WHAT YOU SHOULD DO >> From the entries below, please gather each line containing the string "False".

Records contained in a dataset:
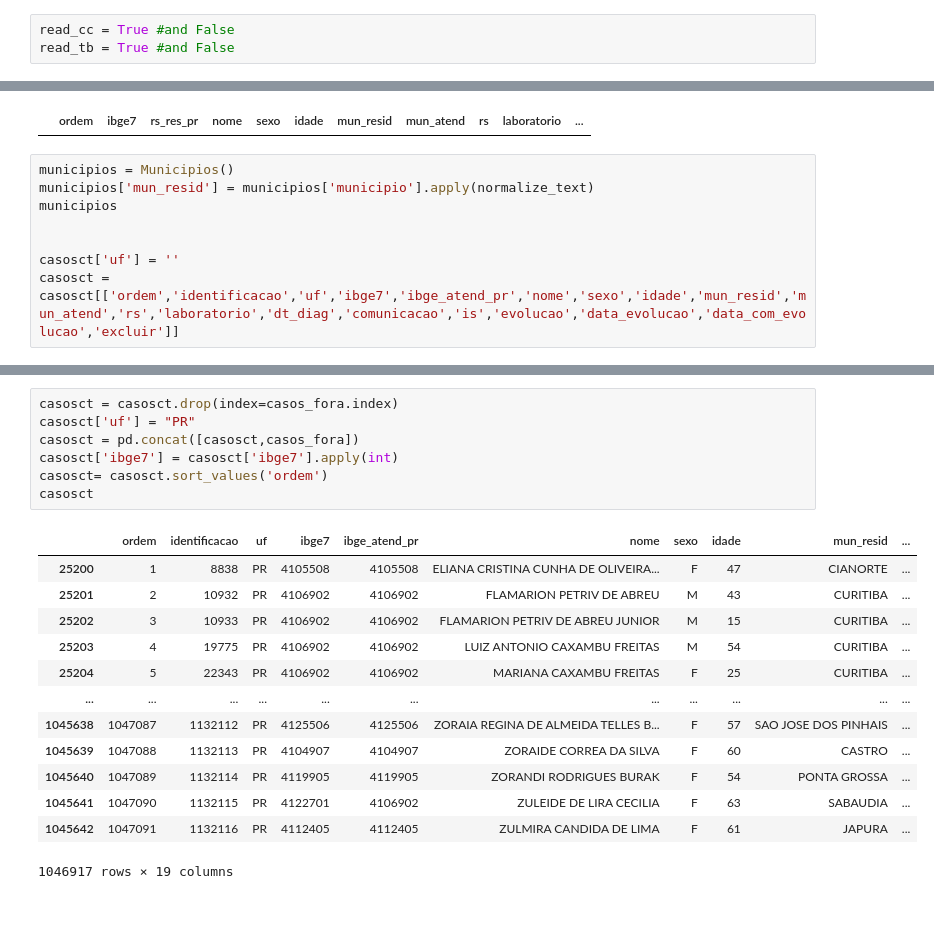
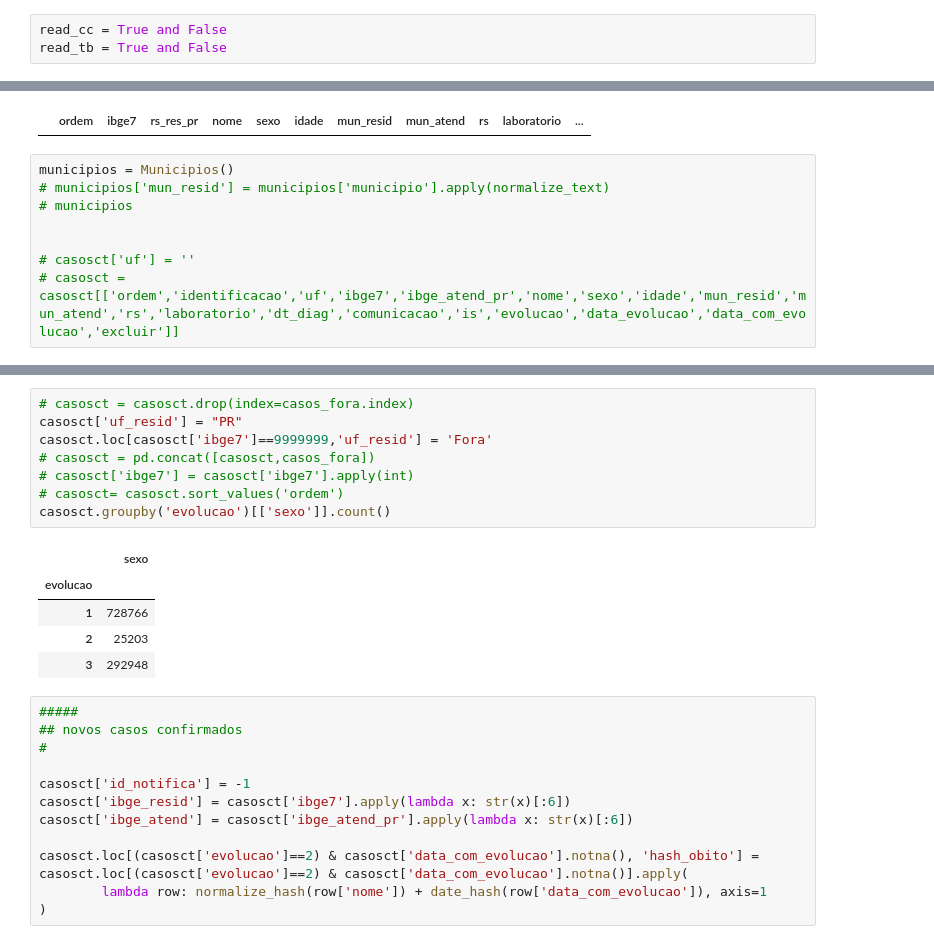
Before and after one commit to vinnylg/covid19datascience, a Jupyter notebook: notebooks/merge_access.ipynb, the cells around one changed output, grey strips where cells are left out. Saved outputs shown, nothing was run; the diff lists cells and outputs as text; blank space fills up the shorter version.

Commit message:
new casos_confirmados

```diff
--- a/notebooks/merge_access.ipynb
+++ b/notebooks/merge_access.ipynb
@@ -22,8 +25,8 @@ from bulletin.utils.xls_ import fit_cols
 default_input: /home/vinnylg/projects/covid19datascience/input
 default_output: /home/vinnylg/projects/covid19datascience/output
 # %%
-read_cc = True #and False
-read_tb = True #and False
+read_cc = True and False
+read_tb = True and False
 # %%
 cc = CasosConfirmados()
 if read_cc:
@@ -216,10 +197,10 @@ casosct.loc[~casosct['ordem'].isin(casosc['ordem'])]
 |  | ordem | ibge7 | rs_res_pr | nome | sexo | idade | mun_resid | mun_atend | rs | laboratorio | ... |
 # %%
 municipios = Municipios()
-municipios['mun_resid'] = municipios['municipio'].apply(normalize_text)
-municipios
+# municipios['mun_resid'] = municipios['municipio'].apply(normalize_text)
+# municipios
 
 
-casosct['uf'] = ''
-casosct = casosct[['ordem','identificacao','uf','ibge7','ibge_atend_pr','nome','sexo','idade','mun_resid','mun_atend','rs','laboratorio','dt_diag','comunicacao','is','evolucao','data_evolucao','data_com_evolucao','excluir']]
+# casosct['uf'] = ''
+# casosct = casosct[['ordem','identificacao','uf','ibge7','ibge_atend_pr','nome','sexo','idade','mun_resid','mun_atend','rs','laboratorio','dt_diag','comunicacao','is','evolucao','data_evolucao','data_com_evolucao','excluir']]
 # %%
@@ -248,22 +214,27 @@ casos_fora
 # %%
-casosct = casosct.drop(index=casos_fora.index)
-casosct['uf'] = "PR"
-casosct = pd.concat([casosct,casos_fora])
-casosct['ibge7'] = casosct['ibge7'].apply(int)
-casosct= casosct.sort_values('ordem')
-casosct
+# casosct = casosct.drop(index=casos_fora.index)
+casosct['uf_resid'] = "PR"
+casosct.loc[casosct['ibge7']==9999999,'uf_resid'] = 'Fora'
+# casosct = pd.concat([casosct,casos_fora])
+# casosct['ibge7'] = casosct['ibge7'].apply(int)
+# casosct= casosct.sort_values('ordem')
+casosct.groupby('evolucao')[['sexo']].count()
 # %% [output]
-|  | ordem | identificacao | uf | ibge7 | ibge_atend_pr | nome | sexo | idade | mun_resid | ... |
-| 25200 | 1 | 8838 | PR | 4105508 | 4105508 | ELIANA CRISTINA CUNHA DE OLIVEIRA... | F | 47 | CIANORTE | ... |
-| 25201 | 2 | 10932 | PR | 4106902 | 4106902 | FLAMARION PETRIV DE ABREU | M | 43 | CURITIBA | ... |
-| 25202 | 3 | 10933 | PR | 4106902 | 4106902 | FLAMARION PETRIV DE ABREU JUNIOR | M | 15 | CURITIBA | ... |
-| 25203 | 4 | 19775 | PR | 4106902 | 4106902 | LUIZ ANTONIO CAXAMBU FREITAS | M | 54 | CURITIBA | ... |
-| 25204 | 5 | 22343 | PR | 4106902 | 4106902 | MARIANA CAXAMBU FREITAS | F | 25 | CURITIBA | ... |
-| ... | ... | ... | ... | ... | ... | ... | ... | ... | ... | ... |
-| 1045638 | 1047087 | 1132112 | PR | 4125506 | 4125506 | ZORAIA REGINA DE ALMEIDA TELLES B... | F | 57 | SAO JOSE DOS PINHAIS | ... |
-| 1045639 | 1047088 | 1132113 | PR | 4104907 | 4104907 | ZORAIDE CORREA DA SILVA | F | 60 | CASTRO | ... |
-| 1045640 | 1047089 | 1132114 | PR | 4119905 | 4119905 | ZORANDI RODRIGUES BURAK | F | 54 | PONTA GROSSA | ... |
-| 1045641 | 1047090 | 1132115 | PR | 4122701 | 4106902 | ZULEIDE DE LIRA CECILIA | F | 63 | SABAUDIA | ... |
-| 1045642 | 1047091 | 1132116 | PR | 4112405 | 4112405 | ZULMIRA CANDIDA DE LIMA | F | 61 | JAPURA | ... |
+|  | sexo |
+| evolucao |  |
+| 1 | 728766 |
+| 2 | 25203 |
+| 3 | 292948 |
-1046917 rows × 19 columns
+# %%
+#####
+## novos casos confirmados
+#
+
+casosct['id_notifica'] = -1
+casosct['ibge_resid'] = casosct['ibge7'].apply(lambda x: str(x)[:6])
+casosct['ibge_atend'] = casosct['ibge_atend_pr'].apply(lambda x: str(x)[:6])
+
+casosct.loc[(casosct['evolucao']==2) & casosct['data_com_evolucao'].notna(), 'hash_obito'] = casosct.loc[(casosct['evolucao']==2) & casosct['data_com_evolucao'].notna()].apply(
+        lambda row: normalize_hash(row['nome']) + date_hash(row['data_com_evolucao']), axis=1
+)
 # %%
```
Also changed, not shown: parts of 26 cells of this notebook, 9 other files.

RESPONSE TO THIS EXERCISE >>
-read_cc = True #and False
-read_tb = True #and False
+read_cc = True and False
+read_tb = True and False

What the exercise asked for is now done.